Work required: Please return every line of the records below that holds the word "width".

Dataset entries:
------------------------------------------------

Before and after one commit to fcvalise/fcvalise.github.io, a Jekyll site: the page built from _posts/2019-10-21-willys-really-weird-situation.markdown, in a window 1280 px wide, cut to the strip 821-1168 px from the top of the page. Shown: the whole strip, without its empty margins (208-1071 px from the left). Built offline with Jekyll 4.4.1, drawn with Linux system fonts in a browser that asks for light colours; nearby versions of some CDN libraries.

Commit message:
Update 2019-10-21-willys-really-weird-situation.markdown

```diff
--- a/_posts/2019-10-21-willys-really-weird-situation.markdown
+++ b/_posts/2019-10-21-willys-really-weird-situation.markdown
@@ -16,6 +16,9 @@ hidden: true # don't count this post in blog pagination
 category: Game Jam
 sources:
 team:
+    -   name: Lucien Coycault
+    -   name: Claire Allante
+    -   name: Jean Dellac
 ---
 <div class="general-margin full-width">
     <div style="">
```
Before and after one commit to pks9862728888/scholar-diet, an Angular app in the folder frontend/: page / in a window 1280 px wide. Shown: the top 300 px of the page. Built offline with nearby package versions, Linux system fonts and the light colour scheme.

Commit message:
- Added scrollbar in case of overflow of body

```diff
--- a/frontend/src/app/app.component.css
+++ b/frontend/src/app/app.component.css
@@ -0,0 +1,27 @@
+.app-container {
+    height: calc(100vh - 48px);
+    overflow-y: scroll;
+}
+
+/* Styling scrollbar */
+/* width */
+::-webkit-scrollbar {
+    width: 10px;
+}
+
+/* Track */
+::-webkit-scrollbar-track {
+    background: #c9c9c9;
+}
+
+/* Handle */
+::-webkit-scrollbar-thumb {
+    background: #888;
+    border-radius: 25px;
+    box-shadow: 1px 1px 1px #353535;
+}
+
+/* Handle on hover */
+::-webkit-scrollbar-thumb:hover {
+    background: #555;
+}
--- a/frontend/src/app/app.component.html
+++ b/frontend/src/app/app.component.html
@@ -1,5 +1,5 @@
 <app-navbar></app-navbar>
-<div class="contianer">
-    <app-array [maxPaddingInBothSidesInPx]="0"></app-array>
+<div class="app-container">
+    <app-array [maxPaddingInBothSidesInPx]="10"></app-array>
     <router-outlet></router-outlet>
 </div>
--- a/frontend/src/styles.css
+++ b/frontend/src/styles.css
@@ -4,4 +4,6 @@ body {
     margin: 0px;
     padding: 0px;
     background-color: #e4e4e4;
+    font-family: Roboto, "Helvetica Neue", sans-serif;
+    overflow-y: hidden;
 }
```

------------------------------------------------

Answer section:
 <div class="general-margin full-width">
+/* width */
+    width: 10px;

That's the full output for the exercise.